For various reasons, some natural gas pipeline projects have been blocked, writes Thomas J. Tubman executive director of the American Energy Coalition, a group that promotes heating oil in comparison to other fuels .
The Keystone XL Pipeline has been in the news for many years now; and more recently, the Dakota Access Pipeline headlined the nation’s newspapers. These pipelines, designed to transport liquid petroleum products, have been viewed more favorably by the Trump Administration than they were by the Obama Administration. In fact, the Dakota Access Pipeline was completed since Trump took office and is shipping oil today; and the Keystone XL project is expected to move forward under a more favorable view from Washington.
Several proposed natural gas pipeline projects have also experienced opposition over the last year or so, but did not get the same press coverage as the oil pipeline projects. One of the more high-profile projects, at least in New England, was the Kinder Morgan, Tennessee Gas, North East Energy Direct (NED) pipeline that was proposed to transport natural gas from Wright, N.Y., to a major gas distribution facility in Dracut, Mass. This project encountered very stiff opposition from environmental groups and landowners along the route who opposed the taking of their land by eminent domain.
Kinder Morgan announced their decision to abandon the project in April of last year, citing the lack of firm gas contracts as their reason. But the more likely reason was the announcement two days later by the State of New York’s Department of Environmental Conservation to deny a Section 401 Water Quality Certification needed for a second pipeline, the Constitution Pipeline, to proceed. The Constitution Pipeline would have transported natural gas from the Marcellus shale fields in Pennsylvania to Wright, N.Y., and presumably feed the Northeast Energy Direct Pipeline. Without this source of gas from the Constitution pipeline, the NED pipeline would have nothing to transport.
The demise of the NED put more focus and more priority on a second proposed project, the Spectra Energy, Algonquin Gas Transmission’s Access Northeast pipeline. This project also faced very stiff opposition from environmental groups and others including Boston Mayor Marty Walsh. But the proposed funding mechanism for the pipeline stirred the strongest opposition. Spectra Energy proposed that ratepayers and not the company’s stockholders should pay for the project. New legislation passed in Connecticut allowed for an assessment on Connecticut ratepayers to do just that. But a court challenge in Massachusetts eventually made its way to the Massachusetts Supreme Judicial Court, which ruled that ratepayer funding, dubbed the “pipeline tax,” was unconstitutional. And opposition in New Hampshire resulted in a decision by that state’s Public Utilities Commission to disallow an assessment on ratepayers.

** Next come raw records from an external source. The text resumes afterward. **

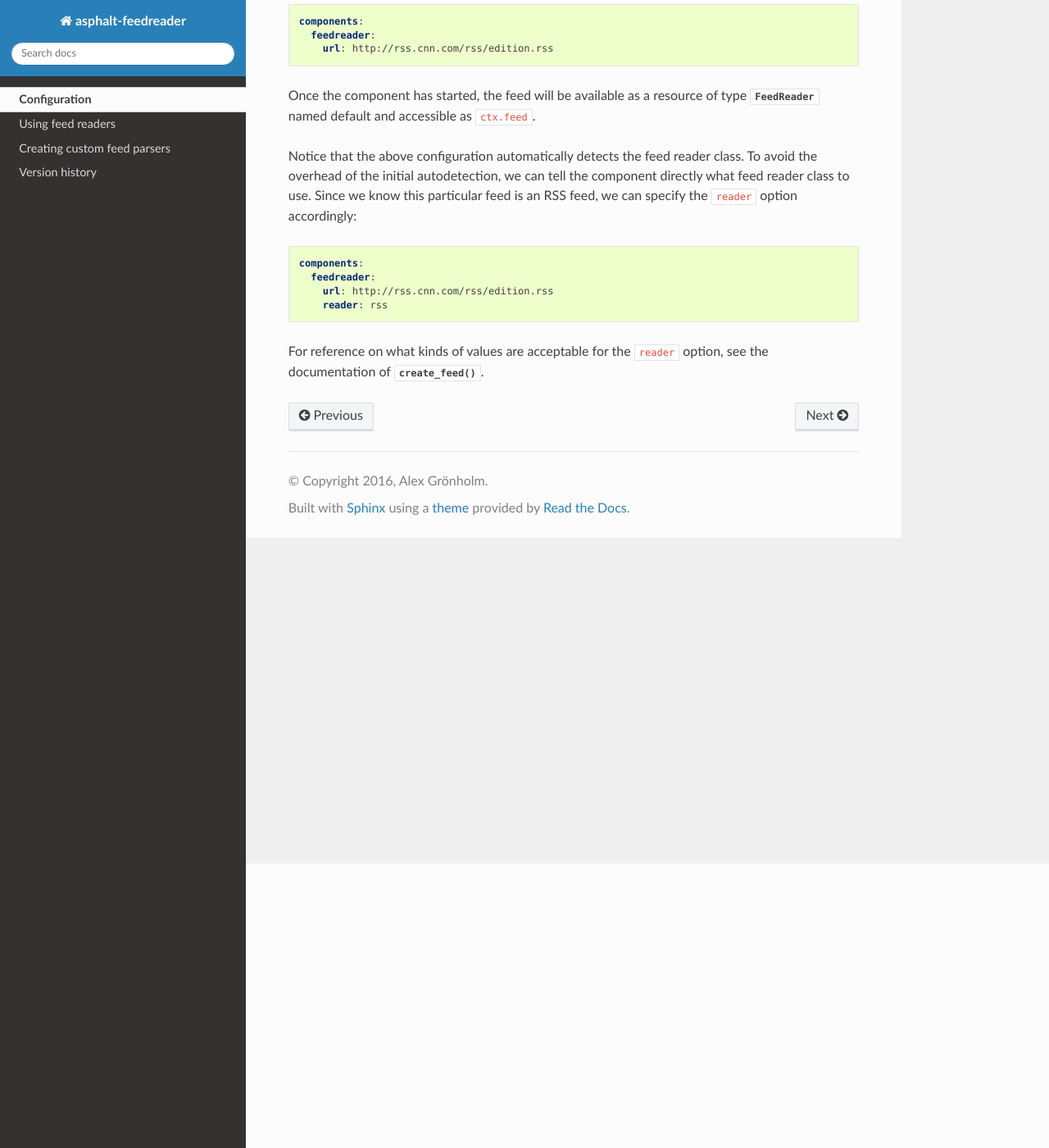
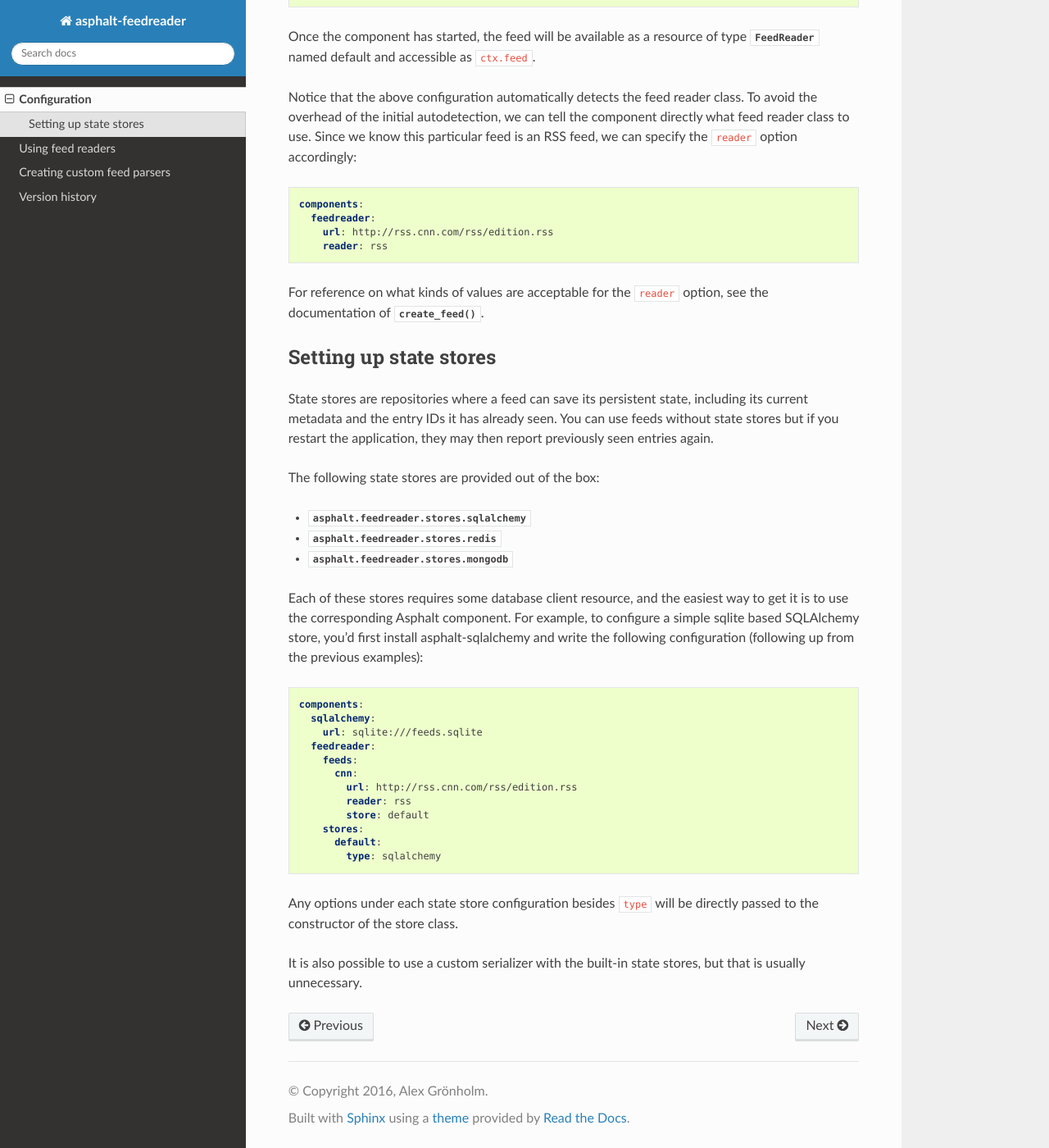
Before and after one commit to asphalt-framework/asphalt-feedreader, a Sphinx documentation site: the page built from docs/configuration.rst, in a window 1280 px wide and 1400 px high, scrolled down 347 px. Shown: the whole window at 82% size. Built offline with Sphinx 7.4.7 and the Read the Docs theme 2.0.0, drawn with Linux system fonts in a browser that asks for light colours; some of the changed text lies outside the part shown.

Commit message:
Documented how to use state stores

```diff
--- a/docs/configuration.rst
+++ b/docs/configuration.rst
@@ -31,3 +28,40 @@ accordingly::
 
 For reference on what kinds of values are acceptable for the ``reader`` option, see the
 documentation of :func:`~asphalt.feedreader.create_feed`.
+
+Setting up state stores
+-----------------------
+
+State stores are repositories where a feed can save its persistent state, including its current
+metadata and the entry IDs it has already seen. You can use feeds without state stores but if you
+restart the application, they may then report previously seen entries again.
+
+The following state stores are provided out of the box:
+
+* :mod:`asphalt.feedreader.stores.sqlalchemy <sqlalchemy>`
+* :mod:`asphalt.feedreader.stores.redis <redis>`
+* :mod:`asphalt.feedreader.stores.mongodb <mongodb>`
+
+Each of these stores requires some database client resource, and the easiest way to get it is to
+use the corresponding Asphalt component. For example, to configure a simple sqlite based SQLAlchemy
+store, you'd first install asphalt-sqlalchemy and write the following configuration (following up
+from the previous examples)::
+
+    components:
+      sqlalchemy:
+        url: sqlite:///feeds.sqlite
+      feedreader:
+        feeds:
+          cnn:
+            url: http://rss.cnn.com/rss/edition.rss
+            reader: rss
+            store: default
+        stores:
+          default:
+            type: sqlalchemy
+
+Any options under each state store configuration besides ``type`` will be directly passed to the
+constructor of the store class.
+
+It is also possible to use a custom serializer with the built-in state stores, but that is usually
+unnecessary.
--- a/docs/usage.rst
+++ b/docs/usage.rst
@@ -3,6 +3,8 @@ Using feed readers
 
 Feed readers are used by listening to their ``entry_discovered`` and ``metadata_changed`` signals.
 To continuously print new entries as they come in, just stream events from the signal::
+
+    from async_generator import aclosing
 
     async def print_events(ctx):
         async with aclosing(ctx.feed.entry_discovered.stream_events()) as stream:
```
Also changed, not shown: other parts of docs/configuration.rst (+2 -5 lines).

The decisions in Massachusetts and New Hampshire forced Connecticut to rethink its legislative action to allow ratepayers to be assessed a portion of the cost to build the Access Northeast pipeline. Then in turn, Eversource Energy and National Grid, two of the larger local utilities, backed away from their petitions for capacity on Access Northeast. This prompted Spectra Energy to notify the Federal Energy Regulatory Commission of its decision to place the project on hold. It is unlikely this project will move forward despite the need for additional gas supplies in the region. This is good news for heating oil and propane retailers in New England.

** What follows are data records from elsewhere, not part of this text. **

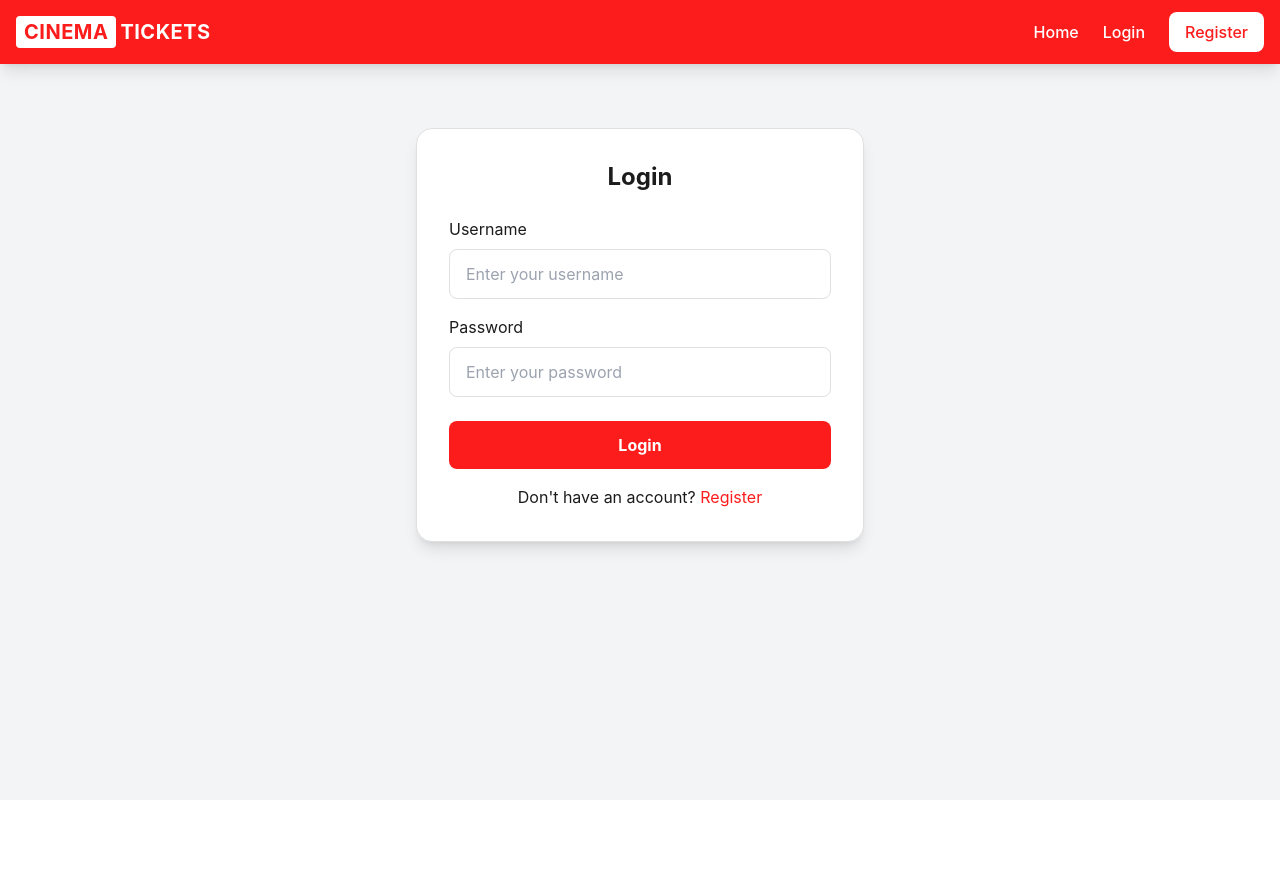
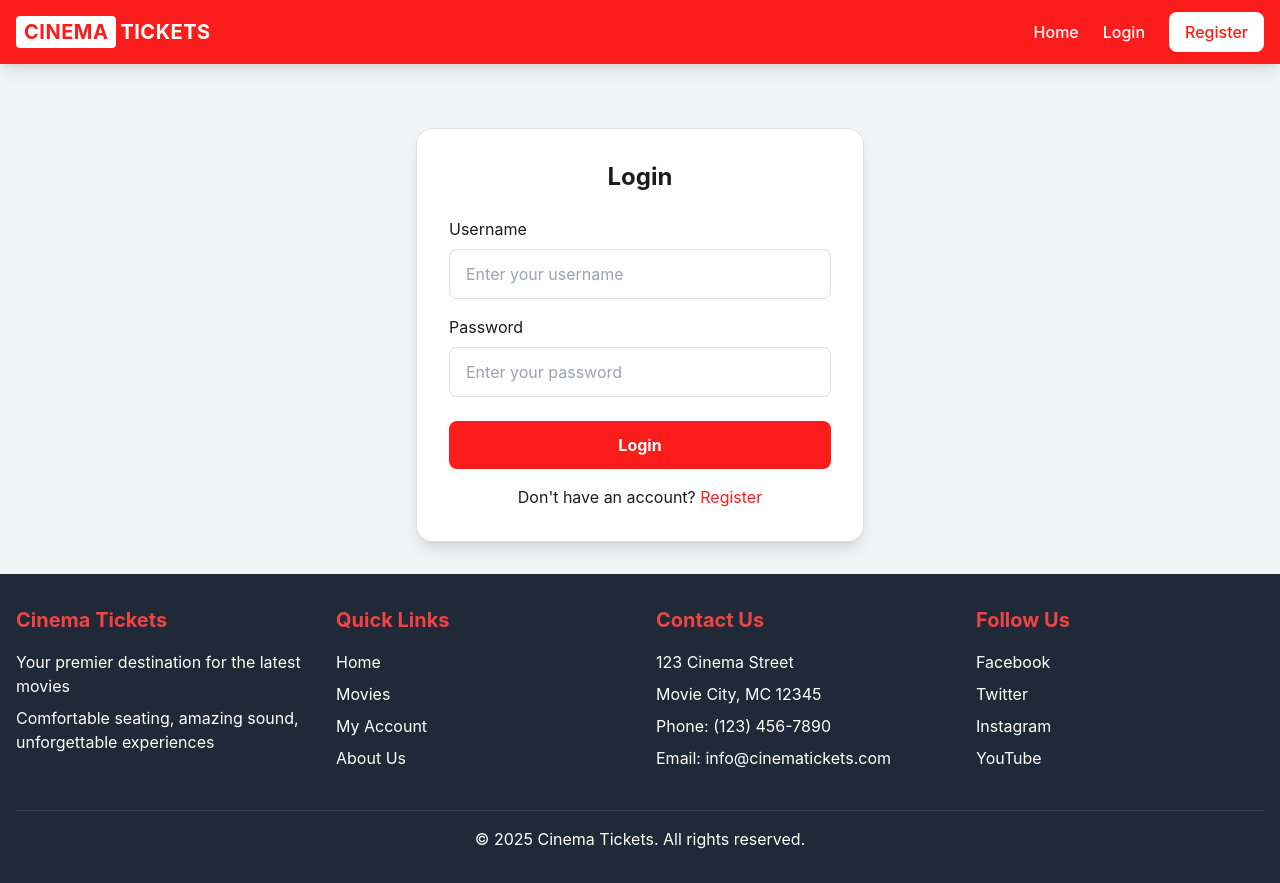
Before and after one commit to KIvan-byte/Cinema-site, a React (Create React App) app in the folder frontend/: page /login in a window 1280 px wide. Before the commit the page ends 800 px from the top, so only its background shows below. Built offline with nearby package versions, Linux system fonts and the light colour scheme.

Commit message:
Add Footer component and adjust layout for consistent footer positioning

```diff
--- a/frontend/src/App.js
+++ b/frontend/src/App.js
@@ -1,6 +1,7 @@
 import React from 'react';
 import { BrowserRouter as Router, Routes, Route, Navigate } from 'react-router-dom';
 import Navbar from './components/Navbar';
+import Footer from './components/Footer';
 import HomePage from './pages/HomePage';
 import MovieDetails from './pages/MovieDetails';
 import SeatSelection from './pages/SeatSelection';
@@ -16,9 +17,9 @@ const App = () => {
   return (
     <Router>
       <AuthProvider>
-        <div className="min-h-screen bg-gray-100">
+        <div className="min-h-screen bg-gray-100 flex flex-col">
           <Navbar />
-          <div className="container mx-auto px-4 py-8">
+          <div className="container mx-auto px-4 py-8 flex-grow">
             <Routes>
               <Route path="/" element={<HomePage />} />
               <Route path="/movie/:id" element={<MovieDetails />} />
@@ -58,6 +59,7 @@ const App = () => {
               />
             </Routes>
           </div>
+          <Footer />
         </div>
       </AuthProvider>
     </Router>
--- /dev/null
+++ b/frontend/src/components/Footer.js
@@ -0,0 +1,59 @@
+import React from 'react';
+import { Link } from 'react-router-dom';
+
+const Footer = () => {
+  const currentYear = new Date().getFullYear();
+
+  return (
+    <footer className="bg-gray-800 text-white mt-auto">
+      <div className="container mx-auto px-4 py-8">
+        <div className="grid grid-cols-1 md:grid-cols-2 lg:grid-cols-4 gap-8">
+          {/* Cinema Info */}
+          <div>
+            <h3 className="text-xl font-bold text-red-500 mb-4">Cinema Tickets</h3>
+            <p className="mb-2">Your premier destination for the latest movies</p>
+            <p className="mb-2">Comfortable seating, amazing sound, unforgettable experiences</p>
+          </div>
+
+          {/* Quick Links */}
+          <div>
+            <h3 className="text-xl font-bold text-red-500 mb-4">Quick Links</h3>
+            <ul>
+              <li className="mb-2"><Link to="/" className="hover:text-red-400">Home</Link></li>
+              <li className="mb-2"><Link to="/movies" className="hover:text-red-400">Movies</Link></li>
+              <li className="mb-2"><Link to="/profile" className="hover:text-red-400">My Account</Link></li>
+              <li className="mb-2"><Link to="/about" className="hover:text-red-400">About Us</Link></li>
+            </ul>
+          </div>
+
+          {/* Contact Info */}
+          <div>
+            <h3 className="text-xl font-bold text-red-500 mb-4">Contact Us</h3>
+            <p className="mb-2">123 Cinema Street</p>
+            <p className="mb-2">Movie City, MC 12345</p>
+            <p className="mb-2">Phone: (123) 456-7890</p>
+            <p className="mb-2">Email: info@cinematickets.com</p>
+          </div>
+
+          {/* Social Media */}
+          <div>
+            <h3 className="text-xl font-bold text-red-500 mb-4">Follow Us</h3>
+            <div className="flex flex-col space-y-2">
+              <a href="https://facebook.com" target="_blank" rel="noopener noreferrer" className="hover:text-red-400">Facebook</a>
+              <a href="https://twitter.com" target="_blank" rel="noopener noreferrer" className="hover:text-red-400">Twitter</a>
+              <a href="https://instagram.com" target="_blank" rel="noopener noreferrer" className="hover:text-red-400">Instagram</a>
+              <a href="https://youtube.com" target="_blank" rel="noopener noreferrer" className="hover:text-red-400">YouTube</a>
+            </div>
+          </div>
+        </div>
+
+        {/* Copyright */}
+        <div className="mt-8 pt-4 border-t border-gray-700 text-center">
+          <p>&copy; {currentYear} Cinema Tickets. All rights reserved.</p>
+        </div>
+      </div>
+    </footer>
+  );
+};
+
+export default Footer;
--- a/frontend/src/index.css
+++ b/frontend/src/index.css
@@ -9,9 +9,15 @@ body {
     sans-serif;
   -webkit-font-smoothing: antialiased;
   -moz-osx-font-smoothing: grayscale;
+  min-height: 100vh;
 }
 
 code {
   font-family: source-code-pro, Menlo, Monaco, Consolas, 'Courier New',
     monospace;
 }
+
+/* Make sure the app takes up full height for footer positioning */
+html, body, #root {
+  height: 100%;
+}
```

Meanwhile here are updates on other proposed natural gas pipelines:
-Atlantic Reliability, also known as the Pinelands pipeline, proposed by South Jersey Gas, is facing stiff opposition.
-The New York State Department of Environmental Conversation has denied a required water quality certificate to the National Fuel Gas Company, killing its plan to build a Northern Access pipeline. This pipeline was intended to bring Marcellus shale gas from McKean County, Pa., to upstate New York and on to Canada.
The story is the same with numerous other natural gas pipeline projects as the industry tries to move its newly found gas to market.
The Mariner East 2 project under construction in Pennsylvania has moved concerned parents to force a “safety summit” between Sunoco Logistics and Homeland Security officials to address the pipeline’s proximity to local schools. The parents have identified as many as 40 schools that are within the “blast zone” of the pipeline. The parents fear that evacuation plans are inadequate and are demanding reevaluation.
As these natural gas projects have been opposed and in many cases blocked, and the price of crude oil has dropped, the outlook for heating oil retailers has changed in a very positive way.